To be blunt, such declarations are politically criminal. As the World Socialist Web Site warned in August, “Vaccination is a powerful tool. However, disconnected from a broader strategy aimed at rapidly reducing new infections to zero and thus eradicating COVID-19, vaccination and other mitigations amount to nothing more than palliative care.”
Thus German health authorities reported that in the four weeks ending October 10, 55.4 percent of symptomatic cases were breakthrough infections of vaccinated patients. Vaccine effectiveness wanes over time, moreover, and in this time period, 28.8 percent of vaccinated COVID-19 patients over age 60 required intensive care unit treatment.
Last week, WHO Director-General Tedros Adhanom Ghebreyesus again warned, “COVID-19 is surging in countries with lower vaccination rates in Eastern Europe but also in countries with some of the world’s highest vaccination rates in Western Europe. It’s another reminder, as we have said again and again, that vaccines do not replace the need for other precautions. Vaccines reduce the risk of hospitalization, severe disease and death.

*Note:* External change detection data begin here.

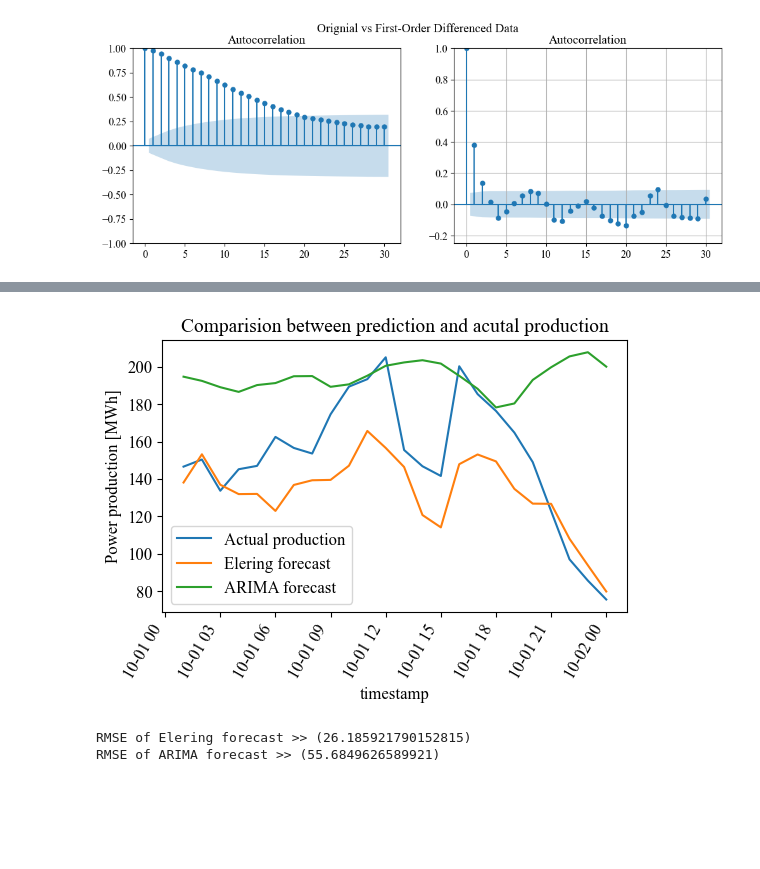
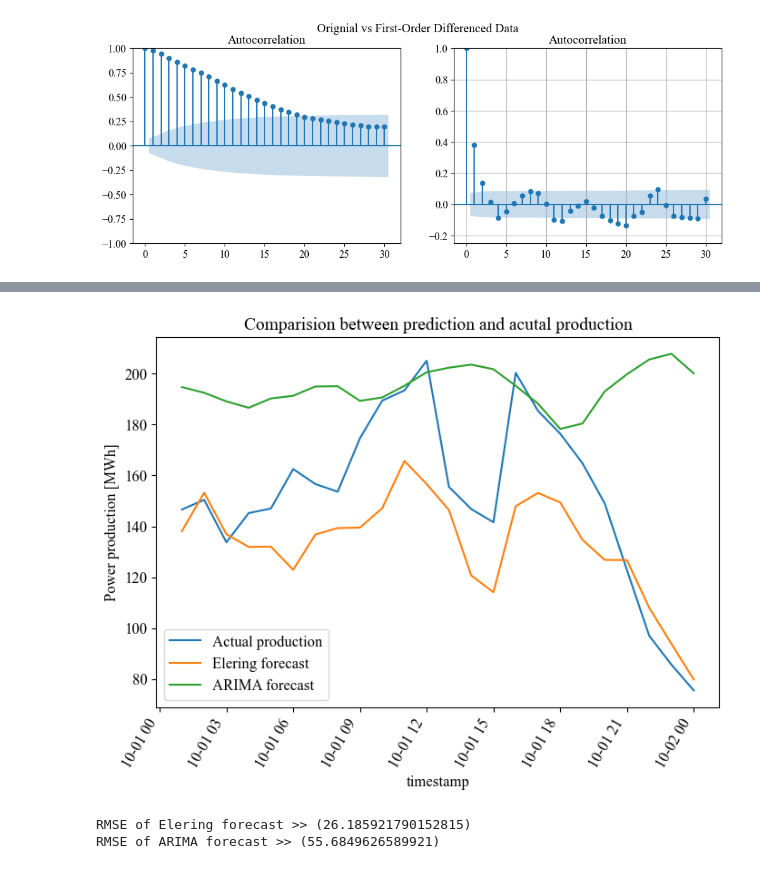
Before and after one commit to HyuntaeKR/enereng2023, a Jupyter notebook: ARIMA.ipynb, the cells around one changed output, grey strips where cells are left out. Drawn from its saved outputs; the diff is of its cells as text; code cells hidden in the pictures; blank space fills up the shorter version.

```diff
--- a/ARIMA.ipynb
+++ b/ARIMA.ipynb
@@ -25,7 +25,7 @@ mpl.rcParams["axes.labelsize"] = 12
 mpl.rcParams["xtick.labelsize"] = 12
 mpl.rcParams["ytick.labelsize"] = 12
 
-plt.rcParams["figure.figsize"] = (6.4, 4.8)
+plt.rcParams["figure.figsize"] = (10, 8)
 plt.rcParams["font.family"] = "Times New Roman"
 # %%
 # Import wind production data for September 2023
@@ -207,20 +207,20 @@ wp_forecast_arima = model_opti_fit.predict(wp_prod_test.index[0],
                                                wp_prod_test.index[-1])
 # %%
 # Plot the prediction results.
-fig4 = plt.figure(figsize=(6, 4))
+fig4 = plt.figure(figsize=(8, 6))
 plt.plot(data_test.index, wp_prod_test, label="Actual production")
 plt.plot(data_test.index, wp_forecast_brp_test, label="Elering forecast")
 wp_forecast_arima.plot(label="ARIMA forecast")
 # plt.plot(data_test.index, wp_forecast_arima[:, 1], label="ARIMA predicted production")
 plt.title("Comparision between prediction and acutal production")
 plt.xlabel("timestamp")
 plt.xticks(rotation=60)
 plt.ylabel("Power production [MWh]")
 plt.legend(loc="best")
 fig4.savefig("./Data/Figure4.png")
 plt.show()
 # %% [output]
-[figure, old version]
+[figure, new version]
 # %%
 # Evaluate the prediction by RMSE value.
 RMSE_ELERING = np.sqrt(mean_squared_error(wp_prod_test, wp_forecast_brp_test))
```
Also changed, not shown: parts of 5 cells of this notebook, 4 other files.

But they do not fully prevent transmission.”
The working class must be mobilized again, this time to compel not only the adoption of lockdowns to initially slash contagion but a long-term policy of vaccination, contact tracing and other public health measures to eliminate the virus. It cannot be done in the grip of union bureaucracies that back state “mitigation” policies. It entails building the International Workers Alliance of Rank-and-File Committees (IWA-RFC) and arming workers across Europe and worldwide with a socialist perspective of fighting to expropriate the ill-gotten wealth of the super-rich and end the pandemic.